Stands permanent, though this be fled.
It's purchased and paid for too
By him who hath enough to do.
A price so vast as is unknown,
Yet by his gift is made thine own.
There's wealth enough; I need no more.
Farewell, my pelf; farewell, my store.
The world no longer let me love;
My hope and Treasure lies above.
To my Dear and Loving Husband If ever two were one, then surely we.
If ever man were loved by wife, then thee;
If ever wife was happy in a man,
Compare with me, ye woman, if you can.
I prize thy love more than whole mines of gold,
Or all the riches that the east doth hold.
My love is such that rivers cannot quench,
Nor aught but love from thee, give recompense.
Thy love is such I can no way repay,
The heavens reward thee manifold, I pray.
Then while we live, in love let's so perservere
That when we live no more, we may live ever.
Rip Van Winkle
A Posthumous Writing of Diedrich Knickerbocker
By Washington Irving

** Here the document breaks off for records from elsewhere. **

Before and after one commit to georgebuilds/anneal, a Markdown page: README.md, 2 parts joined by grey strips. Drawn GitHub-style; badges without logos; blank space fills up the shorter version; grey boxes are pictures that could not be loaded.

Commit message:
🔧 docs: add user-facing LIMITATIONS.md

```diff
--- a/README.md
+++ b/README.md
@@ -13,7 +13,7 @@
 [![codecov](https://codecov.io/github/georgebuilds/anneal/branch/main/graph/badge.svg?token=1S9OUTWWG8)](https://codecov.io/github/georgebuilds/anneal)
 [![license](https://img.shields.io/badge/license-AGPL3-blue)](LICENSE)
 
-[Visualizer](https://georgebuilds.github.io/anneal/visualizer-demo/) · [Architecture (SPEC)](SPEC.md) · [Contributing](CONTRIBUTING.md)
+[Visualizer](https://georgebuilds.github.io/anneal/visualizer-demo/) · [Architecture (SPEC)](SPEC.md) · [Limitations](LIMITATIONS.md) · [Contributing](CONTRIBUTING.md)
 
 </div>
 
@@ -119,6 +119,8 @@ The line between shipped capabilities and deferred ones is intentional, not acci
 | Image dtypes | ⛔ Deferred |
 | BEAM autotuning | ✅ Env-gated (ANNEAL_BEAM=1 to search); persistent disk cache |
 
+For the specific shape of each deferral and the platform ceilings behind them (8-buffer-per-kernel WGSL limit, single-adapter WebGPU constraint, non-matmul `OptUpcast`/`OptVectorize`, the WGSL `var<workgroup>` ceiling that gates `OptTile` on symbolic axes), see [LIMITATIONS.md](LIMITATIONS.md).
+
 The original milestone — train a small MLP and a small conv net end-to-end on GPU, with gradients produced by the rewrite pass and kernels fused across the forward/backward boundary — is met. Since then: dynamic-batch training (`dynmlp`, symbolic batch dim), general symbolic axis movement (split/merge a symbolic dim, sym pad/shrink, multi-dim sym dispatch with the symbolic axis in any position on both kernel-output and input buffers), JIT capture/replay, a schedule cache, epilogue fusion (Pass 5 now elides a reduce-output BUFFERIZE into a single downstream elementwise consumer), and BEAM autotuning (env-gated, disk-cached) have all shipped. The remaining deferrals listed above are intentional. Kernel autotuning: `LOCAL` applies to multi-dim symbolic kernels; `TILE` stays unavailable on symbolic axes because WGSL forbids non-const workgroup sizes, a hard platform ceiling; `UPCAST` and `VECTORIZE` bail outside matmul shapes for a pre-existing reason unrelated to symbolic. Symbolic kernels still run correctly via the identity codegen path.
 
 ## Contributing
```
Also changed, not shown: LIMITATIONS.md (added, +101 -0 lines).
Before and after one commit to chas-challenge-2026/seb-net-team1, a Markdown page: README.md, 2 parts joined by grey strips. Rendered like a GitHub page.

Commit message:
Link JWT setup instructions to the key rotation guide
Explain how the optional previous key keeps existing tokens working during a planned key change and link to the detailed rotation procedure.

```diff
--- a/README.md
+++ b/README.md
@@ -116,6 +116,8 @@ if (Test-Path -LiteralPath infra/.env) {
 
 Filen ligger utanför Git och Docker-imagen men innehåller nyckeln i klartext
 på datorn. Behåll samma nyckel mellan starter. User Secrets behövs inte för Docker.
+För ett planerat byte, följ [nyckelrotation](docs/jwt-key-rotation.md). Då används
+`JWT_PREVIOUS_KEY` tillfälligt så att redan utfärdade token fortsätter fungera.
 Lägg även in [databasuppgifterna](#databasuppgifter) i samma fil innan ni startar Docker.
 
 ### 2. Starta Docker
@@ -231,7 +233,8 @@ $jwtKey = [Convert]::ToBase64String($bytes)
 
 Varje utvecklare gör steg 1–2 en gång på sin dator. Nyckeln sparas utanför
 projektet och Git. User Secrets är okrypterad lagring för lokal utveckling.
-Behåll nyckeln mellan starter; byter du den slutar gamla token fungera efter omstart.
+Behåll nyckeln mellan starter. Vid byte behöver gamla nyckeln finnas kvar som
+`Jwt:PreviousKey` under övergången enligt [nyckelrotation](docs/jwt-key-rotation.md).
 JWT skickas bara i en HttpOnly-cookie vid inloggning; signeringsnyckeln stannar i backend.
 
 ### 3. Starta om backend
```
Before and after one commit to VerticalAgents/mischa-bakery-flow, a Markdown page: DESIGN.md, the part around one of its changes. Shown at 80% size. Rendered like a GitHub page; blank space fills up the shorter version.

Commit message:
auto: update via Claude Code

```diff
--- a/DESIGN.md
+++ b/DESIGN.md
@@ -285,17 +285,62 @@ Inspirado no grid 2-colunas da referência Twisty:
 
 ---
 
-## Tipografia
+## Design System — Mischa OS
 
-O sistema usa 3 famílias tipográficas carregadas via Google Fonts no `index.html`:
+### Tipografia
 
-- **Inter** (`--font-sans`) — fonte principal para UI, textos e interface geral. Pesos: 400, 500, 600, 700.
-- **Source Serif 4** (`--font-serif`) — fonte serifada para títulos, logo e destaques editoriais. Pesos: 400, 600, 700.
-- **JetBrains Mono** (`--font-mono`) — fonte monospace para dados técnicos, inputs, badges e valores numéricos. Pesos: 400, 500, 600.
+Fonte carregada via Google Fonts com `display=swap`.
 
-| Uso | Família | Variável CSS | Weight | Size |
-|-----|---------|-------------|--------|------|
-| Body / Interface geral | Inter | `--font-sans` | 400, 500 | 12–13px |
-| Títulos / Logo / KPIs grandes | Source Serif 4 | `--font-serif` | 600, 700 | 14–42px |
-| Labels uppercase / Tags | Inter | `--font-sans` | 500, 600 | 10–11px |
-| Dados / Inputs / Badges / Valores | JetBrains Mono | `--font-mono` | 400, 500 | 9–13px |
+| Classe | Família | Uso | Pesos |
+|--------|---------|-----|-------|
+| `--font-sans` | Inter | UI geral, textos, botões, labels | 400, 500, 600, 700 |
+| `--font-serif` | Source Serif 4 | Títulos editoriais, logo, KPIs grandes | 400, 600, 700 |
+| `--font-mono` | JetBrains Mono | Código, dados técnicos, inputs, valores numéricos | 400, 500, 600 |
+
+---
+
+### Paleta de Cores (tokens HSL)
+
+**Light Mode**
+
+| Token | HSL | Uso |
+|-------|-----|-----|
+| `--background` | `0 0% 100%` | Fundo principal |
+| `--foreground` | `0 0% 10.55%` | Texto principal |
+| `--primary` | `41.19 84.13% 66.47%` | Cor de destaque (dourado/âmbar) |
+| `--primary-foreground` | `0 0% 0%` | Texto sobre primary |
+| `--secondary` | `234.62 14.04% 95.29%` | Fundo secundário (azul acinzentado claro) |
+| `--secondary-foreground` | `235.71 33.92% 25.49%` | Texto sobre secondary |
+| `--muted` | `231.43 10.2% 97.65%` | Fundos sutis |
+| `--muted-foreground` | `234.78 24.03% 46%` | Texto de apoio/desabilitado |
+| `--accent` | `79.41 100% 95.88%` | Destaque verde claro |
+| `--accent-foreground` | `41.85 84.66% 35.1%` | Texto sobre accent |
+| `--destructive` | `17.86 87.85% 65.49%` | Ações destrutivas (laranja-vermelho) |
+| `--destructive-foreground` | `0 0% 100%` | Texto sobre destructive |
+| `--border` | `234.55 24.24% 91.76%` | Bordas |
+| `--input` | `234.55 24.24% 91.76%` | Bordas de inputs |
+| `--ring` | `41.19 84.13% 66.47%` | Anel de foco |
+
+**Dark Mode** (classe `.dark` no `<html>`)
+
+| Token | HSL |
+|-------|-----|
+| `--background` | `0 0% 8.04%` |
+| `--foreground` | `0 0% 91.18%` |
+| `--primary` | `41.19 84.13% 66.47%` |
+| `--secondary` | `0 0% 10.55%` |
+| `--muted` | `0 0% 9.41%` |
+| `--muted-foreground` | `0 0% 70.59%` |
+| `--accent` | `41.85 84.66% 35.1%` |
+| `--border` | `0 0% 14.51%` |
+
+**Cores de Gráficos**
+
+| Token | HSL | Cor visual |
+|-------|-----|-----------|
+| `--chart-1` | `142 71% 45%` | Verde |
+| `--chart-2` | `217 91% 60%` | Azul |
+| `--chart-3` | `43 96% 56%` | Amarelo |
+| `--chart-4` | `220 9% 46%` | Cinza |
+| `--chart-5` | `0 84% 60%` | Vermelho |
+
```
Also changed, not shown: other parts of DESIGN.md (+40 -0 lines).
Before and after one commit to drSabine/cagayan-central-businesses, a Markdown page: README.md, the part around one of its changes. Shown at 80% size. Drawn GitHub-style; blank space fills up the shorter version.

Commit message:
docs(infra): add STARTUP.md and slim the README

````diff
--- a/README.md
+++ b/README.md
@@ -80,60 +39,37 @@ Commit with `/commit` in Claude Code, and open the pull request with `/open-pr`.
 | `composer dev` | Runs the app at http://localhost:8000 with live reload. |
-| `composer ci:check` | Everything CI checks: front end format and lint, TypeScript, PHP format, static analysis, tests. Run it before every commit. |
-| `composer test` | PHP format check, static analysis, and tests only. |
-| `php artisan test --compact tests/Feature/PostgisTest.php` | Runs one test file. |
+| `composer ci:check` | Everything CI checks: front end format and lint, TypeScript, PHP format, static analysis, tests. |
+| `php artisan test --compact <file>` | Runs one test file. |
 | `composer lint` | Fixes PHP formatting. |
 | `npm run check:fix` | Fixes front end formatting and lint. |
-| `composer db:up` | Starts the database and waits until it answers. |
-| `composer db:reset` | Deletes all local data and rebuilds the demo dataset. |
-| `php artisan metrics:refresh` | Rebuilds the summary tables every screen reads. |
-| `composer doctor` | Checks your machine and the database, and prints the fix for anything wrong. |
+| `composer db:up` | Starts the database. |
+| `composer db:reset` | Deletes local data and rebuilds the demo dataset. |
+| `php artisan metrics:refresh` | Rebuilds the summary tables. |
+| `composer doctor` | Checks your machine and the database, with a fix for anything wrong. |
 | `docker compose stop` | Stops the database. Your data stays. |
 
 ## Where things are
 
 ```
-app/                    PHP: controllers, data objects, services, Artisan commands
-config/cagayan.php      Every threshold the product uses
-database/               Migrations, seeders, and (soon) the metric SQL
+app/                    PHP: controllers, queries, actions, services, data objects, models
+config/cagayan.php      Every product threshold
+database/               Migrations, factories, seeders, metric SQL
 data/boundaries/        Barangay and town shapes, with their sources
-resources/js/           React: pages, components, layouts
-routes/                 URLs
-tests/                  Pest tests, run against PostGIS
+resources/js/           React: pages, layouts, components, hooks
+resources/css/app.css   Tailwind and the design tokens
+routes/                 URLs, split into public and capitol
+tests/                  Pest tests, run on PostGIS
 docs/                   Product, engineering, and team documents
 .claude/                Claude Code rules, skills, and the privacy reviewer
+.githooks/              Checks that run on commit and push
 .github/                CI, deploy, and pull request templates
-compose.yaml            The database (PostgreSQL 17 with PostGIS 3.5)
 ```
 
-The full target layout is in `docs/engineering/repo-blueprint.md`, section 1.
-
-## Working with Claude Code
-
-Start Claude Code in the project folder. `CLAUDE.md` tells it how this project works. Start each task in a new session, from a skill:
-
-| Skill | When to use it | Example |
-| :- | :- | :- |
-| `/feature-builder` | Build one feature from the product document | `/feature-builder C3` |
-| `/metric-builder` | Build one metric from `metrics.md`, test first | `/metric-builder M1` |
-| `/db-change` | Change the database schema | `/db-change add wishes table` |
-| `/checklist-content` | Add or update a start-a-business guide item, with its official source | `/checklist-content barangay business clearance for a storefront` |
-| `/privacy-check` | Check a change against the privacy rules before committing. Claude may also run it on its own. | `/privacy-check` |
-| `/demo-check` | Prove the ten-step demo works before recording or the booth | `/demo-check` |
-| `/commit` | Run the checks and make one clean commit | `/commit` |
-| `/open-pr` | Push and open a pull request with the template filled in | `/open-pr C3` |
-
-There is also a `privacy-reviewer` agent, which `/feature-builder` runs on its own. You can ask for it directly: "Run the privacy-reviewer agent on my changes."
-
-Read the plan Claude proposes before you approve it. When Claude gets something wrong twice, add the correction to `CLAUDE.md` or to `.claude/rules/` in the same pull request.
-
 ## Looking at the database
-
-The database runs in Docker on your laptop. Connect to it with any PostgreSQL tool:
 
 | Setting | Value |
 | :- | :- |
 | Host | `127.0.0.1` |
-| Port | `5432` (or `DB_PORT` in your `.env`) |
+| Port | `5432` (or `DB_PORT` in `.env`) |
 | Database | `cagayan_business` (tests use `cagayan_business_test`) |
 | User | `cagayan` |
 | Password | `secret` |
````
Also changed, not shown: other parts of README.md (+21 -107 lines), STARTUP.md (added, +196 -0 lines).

(THE FOLLOWING tale was found among the papers of the late Diedrich Knickerbocker, an old gentleman of New York, who was very curious in the Dutch history of the province, and the manners of the descendants from its primitive settlers. His historical researches, however, did not lie so much among books as among men; for the former are lamentably scanty on his favorite topics; whereas he found the old burghers, and still more their wives, rich in that legendary lore so invaluable to true history. Whenever, therefore, he happened upon a genuine Dutch family, snugly shut up in its low-roofed farmhouse, under a spreading sycamore, he looked upon it as a little clasped volume of black-letter, and studied it with the zeal of a bookworm.
The result of all these researches was a history of the province during the reign of the Dutch governors, which he published some years since. There have been various opinions as to the literary character of his work, and, to tell the truth, it is not a whit better than it should be. Its chief merit is its scrupulous accuracy, which indeed was a little questioned on its first appearance, but has since been completely established; and it is how admitted into all historical collections as a book of unquestionable authority.
The old gentleman died shortly after the publication of his work, and now that he is dead and gone it cannot do much harm to his memory to say that his time might have been much better employed in weightier labors. He, however, was apt to ride his hobby in his own way; and though it did now and then kick up the dust a little in the eyes of his neighbors and grieve the spirit of some friends, for whom he felt the truest deference and affection, yet his errors and follies are remembered “more in sorrow than in anger”; and it begins to be suspected that he never intended to injure or offend. But however his memory may be appreciated by critics, it is still held dear among many folk whose good opinion is well worth having; particularly by certain biscuit bakers, who have gone so far as to imprint his likeness on their New Year cakes, and have thus given him a chance for immortality almost equal to the being stamped on a Waterloo medal or a Queen Anne’s farthing.)
By Woden, God of Saxons,
From whence comes Wensday, that is Wodensday,
Truth is a thing that ever I will keep
Unto thylke day in which I creep into
Whoever has made a voyage up the Hudson must remember the Catskill Mountains. They are a dismembered branch of the great Appalachian family, and are seen away to the west of the river, swelling up to a noble height, and lording it over the surrounding country. Every change of season, every change of weather, indeed, every hour of the day, produces some change in the magical hues and shapes of these mountains, and they are regarded by all the good wives, far and near, as perfect barometers. When the weather is fair and settled, they are clothed in blue and purple, and print their bold outlines on the clear evening sky; but sometimes, when the rest of the landscape is cloudless, they will gather a hood of gray vapors about their summits, which, in the last rays of the setting sun, will glow and light up like a crown of glory.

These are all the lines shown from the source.